Exercise brief: A line belongs in the answer if it contains "setRipples"; copy every such line from the entries below.

Data shown:

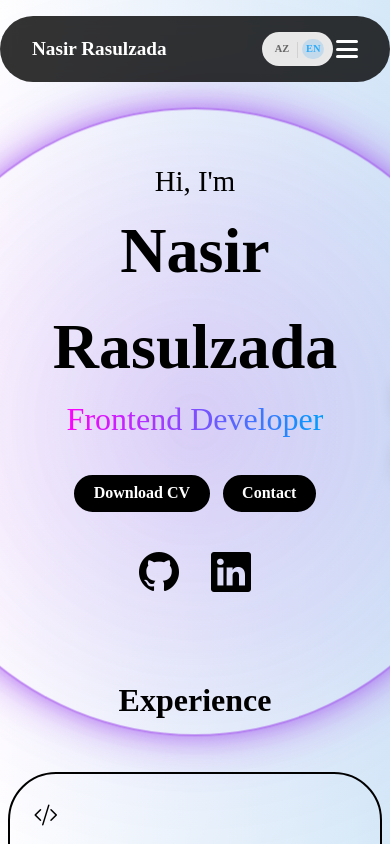
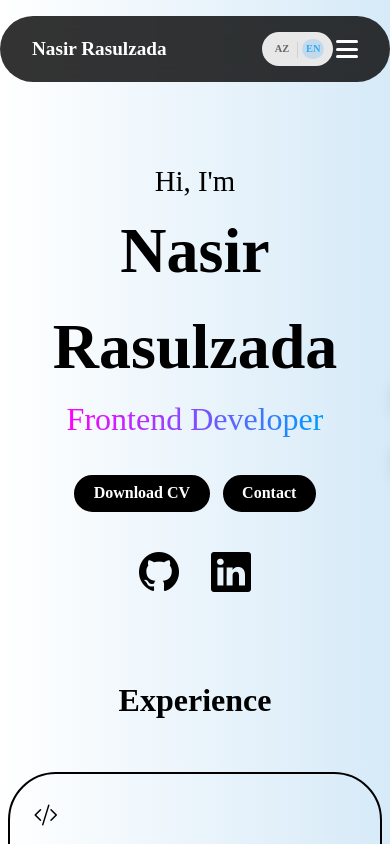
Before and after one commit to nesirresulzade/ReactwithMyPortfolio, a React (Vite) app: page / in a window 390 px wide. Shown: the top 844 px of the page. Built offline with nearby package versions, Linux system fonts and the light colour scheme.

Commit message:
some-bugs-fixed

```diff
--- a/src/App.jsx
+++ b/src/App.jsx
@@ -10,7 +10,6 @@ import Footer from './companentler/Footer'
 import MobileProjects from './companentler/MobileProjects'
 import RealProjects from './companentler/RealProjects'
 import SideNavigator from './companentler/SideNavigator'
-import RippleAnimation from './components/RippleAnimation'
 import { BrowserRouter as Router, Route, Routes, useLocation } from 'react-router-dom'
 import { Element } from 'react-scroll';
 import { translations } from './translations/translations';
@@ -87,7 +86,6 @@ function App() {
     }}>
       <Router>
         <div className="app">
-          <RippleAnimation />
           <HashHandler />
 
           <Routes>
--- a/src/components/RippleAnimation.jsx
+++ /dev/null
@@ -1,82 +0,0 @@
-import React, { useEffect, useState, useRef, useMemo, useCallback } from 'react';
-import '../style/RippleAnimation.css';
-
-const RippleAnimation = React.memo(() => {
-  const [ripples, setRipples] = useState([]);
-  const containerRef = useRef(null);
-  const intervalRef = useRef(null);
-
-  // ✅ Optimizasiya: useCallback ilə createRipple
-  const createRipple = useCallback(() => {
-    const newRipple = {
-      id: Date.now(),
-      startTime: Date.now(),
-    };
-    setRipples((prev) => [...prev, newRipple]);
-  }, []);
-
-  useEffect(() => {
-    // İlk ripple-i dərhal yarat
-    createRipple();
-
-    // Hər 2 saniyədə bir yeni ripple yarat
-    intervalRef.current = setInterval(createRipple, 2000);
-
-    // Cleanup
-    return () => {
-      if (intervalRef.current) {
-        clearInterval(intervalRef.current);
-      }
-    };
-  }, [createRipple]);
-
-  // ✅ Optimizasiya: Cleanup interval-i artırıldı (100ms → 500ms)
-  useEffect(() => {
-    const cleanupInterval = setInterval(() => {
-      const now = Date.now();
-      setRipples((prev) => {
-        const filtered = prev.filter((ripple) => now - ripple.startTime < 3000);
-        // Yalnız dəyişiklik varsa update et
-        return filtered.length !== prev.length ? filtered : prev;
-      });
-    }, 500); // ✅ 100ms → 500ms (5 dəfə az tez)
-
-    return () => clearInterval(cleanupInterval);
-  }, []);
-
-  // ✅ Optimizasiya: SVG filter-i yalnız bir dəfə render et
-  const svgFilter = useMemo(() => (
-    <svg className="ripple-svg-mask">
-      <defs>
-        <filter id="wavy-filter" x="-50%" y="-50%" width="200%" height="200%">
-          <feTurbulence
-            type="fractalNoise"
-            baseFrequency="0.02 0.02"
-            numOctaves="2"
-            result="noise"
-          />
-          <feDisplacementMap
-            in="SourceGraphic"
-            in2="noise"
-            scale="10"
-            result="displacement"
-          />
-        </filter>
-      </defs>
-    </svg>
-  ), []);
-
-  return (
-    <div ref={containerRef} className="ripple-container">
-      {svgFilter}
-      {ripples.map((ripple) => (
-        <div
-          key={ripple.id}
-          className="ripple-wave"
-        />
-      ))}
-    </div>
-  );
-});
-
-export default RippleAnimation;
--- a/src/style/RippleAnimation.css
+++ /dev/null
@@ -1,86 +0,0 @@
-.ripple-container {
-  position: fixed;
-  top: 0;
-  left: 0;
-  width: 100%;
-  height: 100%;
-  pointer-events: none;
-  z-index: 0;
-  overflow: hidden;
-  background: transparent;
-}
-
-.ripple-wave {
-  position: absolute;
-  top: 50%;
-  left: 50%;
-  transform: translate(-50%, -50%);
-  width: 0;
-  height: 0;
-  border: 2px solid rgba(147, 51, 234, 0.6);
-  box-shadow:
-    0 0 20px rgba(147, 51, 234, 0.4),
-    0 0 40px rgba(147, 51, 234, 0.3),
-    0 0 60px rgba(147, 51, 234, 0.2);
-  animation: ripple-expand 3s ease-out forwards;
-  border-radius: 50%;
-  background: radial-gradient(circle, rgba(147, 51, 234, 0.1) 0%, transparent 70%);
-  filter: url(#wavy-filter);
-  will-change: transform, opacity; /* ✅ Performance hint */
-}
-
-.ripple-svg-mask {
-  position: absolute;
-  width: 0;
-  height: 0;
-  visibility: hidden;
-  pointer-events: none;
-}
-
-@keyframes ripple-expand {
-  0% {
-    width: 0;
-    height: 0;
-    opacity: 0.8;
-    border-width: 3px;
-  }
-  50% {
-    opacity: 0.5;
-    border-width: 2px;
-  }
-  100% {
-    width: 2000px;
-    height: 2000px;
-    opacity: 0;
-    border-width: 1px;
-  }
-}
-
-/* Responsive adjustments */
-@media (max-width: 768px) {
-  .ripple-wave {
-    animation-duration: 2.5s;
-    filter: none; /* ✅ Optimizasiya: Mobile-də filter deaktiv */
-  }
-
-  @keyframes ripple-expand {
-    100% {
-      width: 1500px;
-      height: 1500px;
-    }
-  }
-}
-
-@media (max-width: 480px) {
-  .ripple-wave {
-    animation-duration: 2s;
-    filter: none; /* ✅ Optimizasiya: Mobile-də filter deaktiv */
-  }
-
-  @keyframes ripple-expand {
-    100% {
-      width: 1000px;
-      height: 1000px;
-    }
-  }
-}
```
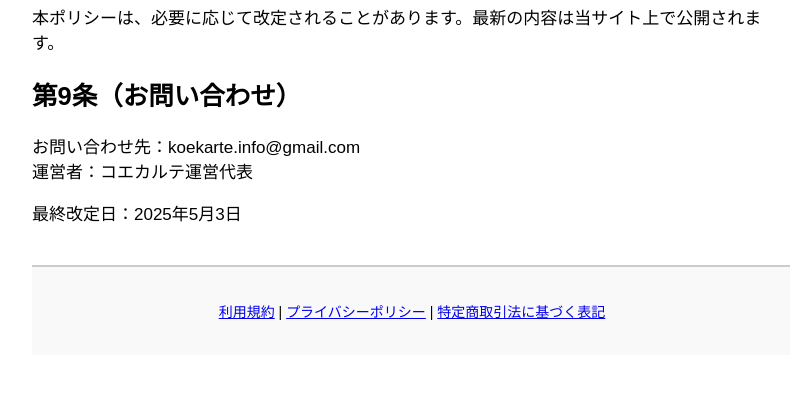
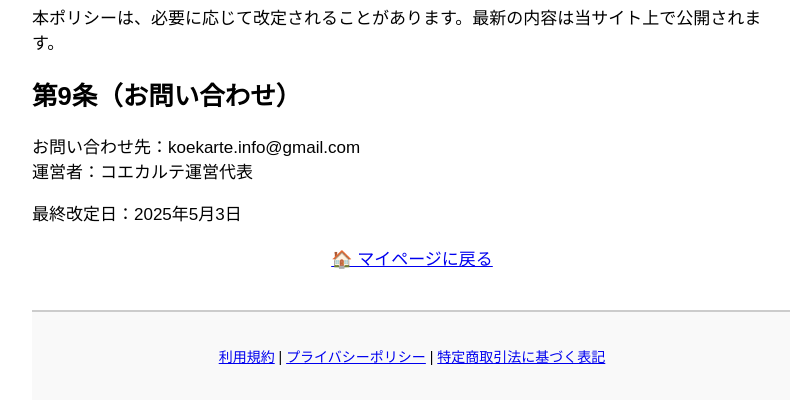
Before and after one commit to mojitap/koekarte_app, a Flask app: page /privacy in a window 1280 px wide. Shown: the part 1682-2102 px from the top of the page, without its empty margins (228-1018 px from the left). Before the commit the page ends 2002 px from the top, so only its background shows below. Run offline with Flask 3, Linux system fonts and the light colour scheme.

Commit message:
Update privacy.html

```diff
--- a/templates/privacy.html
+++ b/templates/privacy.html
@@ -71,4 +71,8 @@
 
   <p>最終改定日：2025年5月3日</p>
 
+<a href="/dashboard" class="auth-links">
+      🏠 マイページに戻る
+</a>
+
 {% endblock %}
```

Finished exercise:
-  const [ripples, setRipples] = useState([]);
-    setRipples((prev) => [...prev, newRipple]);
-      setRipples((prev) => {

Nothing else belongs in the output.